Enhancing the collection’s usability and security are among the project’s goals

| 21 January 2004

 



Artist’s rendering of the exterior of the renovated Bancroft Library. Not visible in this view is a ramp for visitors with disabilities.


Plans to repair and renovate the 50-year-old Bancroft Library have received a big boost, thanks to a $750,000 challenge grant from the National Endowment for the Humanities and an anonymous $5-million gift.

Charles Faulhaber, the James D. Hart Director of The Bancroft Library, said the grant, announced in December, brings total revenues raised and pledged for the upgrade project to $12.5 million, more than half of the estimated $20 million needed.

The Bancroft houses a wealth of special materials, many but not all relating to the history of the western United States. In addition to Berkeley’s archives, its treasures include records of the Donner Party, original manuscripts of Joan Didion, the archives of John Fremont and Lawrence Ferlinghetti, fragments of a lost play of Sophocles, the Mark Twain Papers, and the holdings of the Regional Oral History Office. Its core is the Western Americana Collection started by San Francisco bookseller Hubert Howe Bancroft in 1860 and purchased by the campus in 1905.

The Bancroft Library’s collection of more than 500,000 books, 50 million documents, and 3.5 million other items (including photographs, maps, paintings, and diaries), serves as a valuable resource to researchers from around the world. Half of those who use the collection are students.

The library — located in cramped and antiquated space in the Doe Library Annex west of the Campanile — will coordinate renovation efforts with a $17-million seismic upgrade financed by state Proposition 47, approved by voters in 2002. Shear walls must be added throughout the building, constructed in 1949, to bring it up to current seismic codes and move it from a “poor” seismic safety rating to “good.”

Moving the four-story library’s operations to temporary quarters will add approximately $4 million to the project budget, an expense that will be covered by the university.

Work, slated to begin in June 2005, will take approximately 18 months. Library officials hope to return to the renovated building by December 2006, in time to celebrate the centennial of the library’s opening on the Berkeley campus.

When the project is complete, Faulhaber said, the library not only will be safer, but will feature more exhibit, classroom, reading room, and storage space. It will also include ramps for the disabled, and more publicly accessible stairs and elevators.

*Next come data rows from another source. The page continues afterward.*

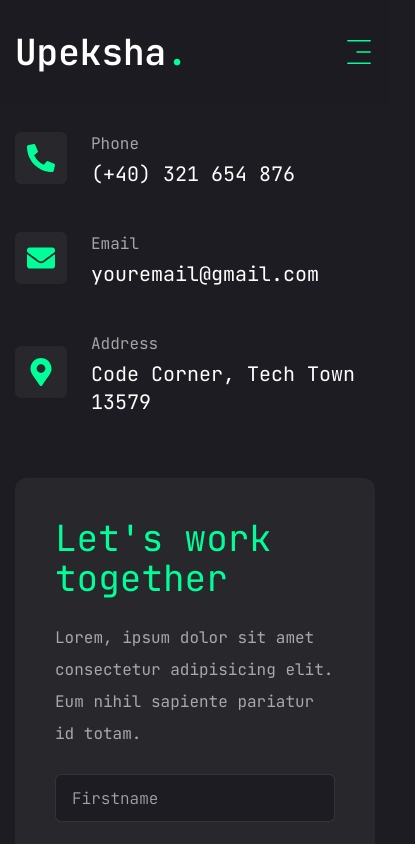
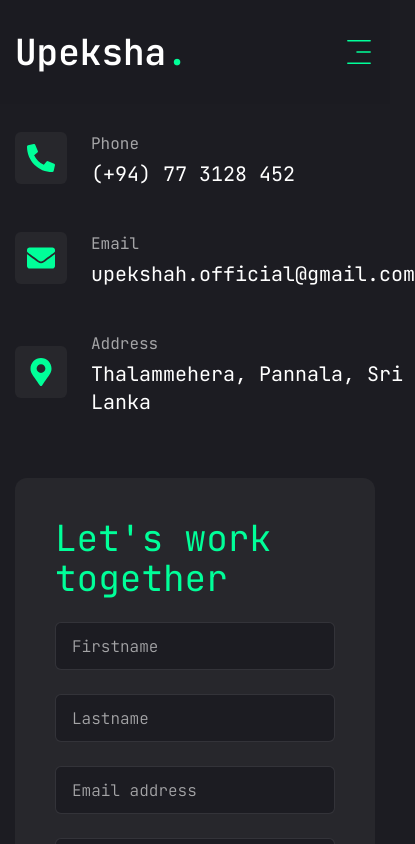
Before and after one commit to UpekshaHerath/UpekshaHerath.github.io, a Next.js app: page /contact in a window 390 px wide. Shown: the top 844 px of the page, 415 px wide, since content can reach past the window. Built offline with nearby package versions, Linux system fonts and the light colour scheme.

Commit message:
fix: about me email responsive issue & contact details

```diff
--- a/app/contact/page.jsx
+++ b/app/contact/page.jsx
@@ -22,17 +22,17 @@ const info = [
   {
     icon: <FaPhoneAlt />,
     title: "Phone",
-    description: "(+40) 321 654 876",
+    description: "(+94) 77 3128 452",
   },
   {
     icon: <FaEnvelope />,
     title: "Email",
-    description: "youremail@gmail.com",
+    description: "upekshah.official@gmail.com",
   },
   {
     icon: <FaMapMarkerAlt />,
     title: "Address",
-    description: "Code Corner, Tech Town 13579",
+    description: "Thalammehera, Pannala, Sri Lanka",
   },
 ];
 
@@ -85,10 +85,10 @@ const Contact = () => {
             <form ref={form} onSubmit={sendEmail} className="flex flex-col gap-6 p-10 bg-[#27272c] rounded-xl">
 
               <h3 className="text-4xl text-accent">Let's work together</h3>
-                <p className="text-white/60">
+                {/* <p className="text-white/60">
                   Lorem, ipsum dolor sit amet consectetur adipisicing elit. Eum
                   nihil sapiente pariatur id totam.
-                </p>
+                </p> */}
 
                 <div className="grid grid-cols-1 md:grid-cols-2 gap-6">
                   <Input type="firstname" placeholder="Firstname" name="firstName" />
@@ -105,8 +105,8 @@ const Contact = () => {
                     <SelectGroup>
                       <SelectLabel>Select a service</SelectLabel>
                       <SelectItem value="est">Web Development</SelectItem>
-                      <SelectItem value="cst">UI/UX Design</SelectItem>
-                      <SelectItem value="mst">Logo Design</SelectItem>
+                      <SelectItem value="cst">Mobile Development</SelectItem>
+                      <SelectItem value="mst">Content Creation</SelectItem>
                     </SelectGroup>
                   </SelectContent>
                 </Select>
--- a/app/resume/page.jsx
+++ b/app/resume/page.jsx
@@ -305,7 +305,7 @@ const Resume = () => {
                           key={index}
                           className="flex items-center justify-center xl:justify-start gap-4"
                         >
-                          <span className="text-white/60">{item.fieldName}</span>
+                          <span className="text-white/60 hidden xsm:flex">{item.fieldName}</span>
                           <span className="text-xl">{item.fieldValue}</span>
                         </li>
                       );
--- a/tailwind.config.js
+++ b/tailwind.config.js
@@ -14,6 +14,7 @@ module.exports = {
       padding: "15px",
     },
     screens: {
+      xsm: "450px",
       sm: "640px",
       md: "768px",
       lg: "960px",
```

The library’s computer network is insufficient to support some contemporary tasks and must be upgraded, Faulhaber said, and the pages of a 100-year-old book can crumble when turned if stored without temperature controls. Collections will be concentrated on the three floors below ground level, and the entire building will be equipped with state-of-the-art climate-control and security systems.

“We must provide adequate security and protection for the collections, and reconfigure the library to improve conditions for library users,” said Faulhaber. “There are 42 doors between this building and the next. It’s a security nightmare.”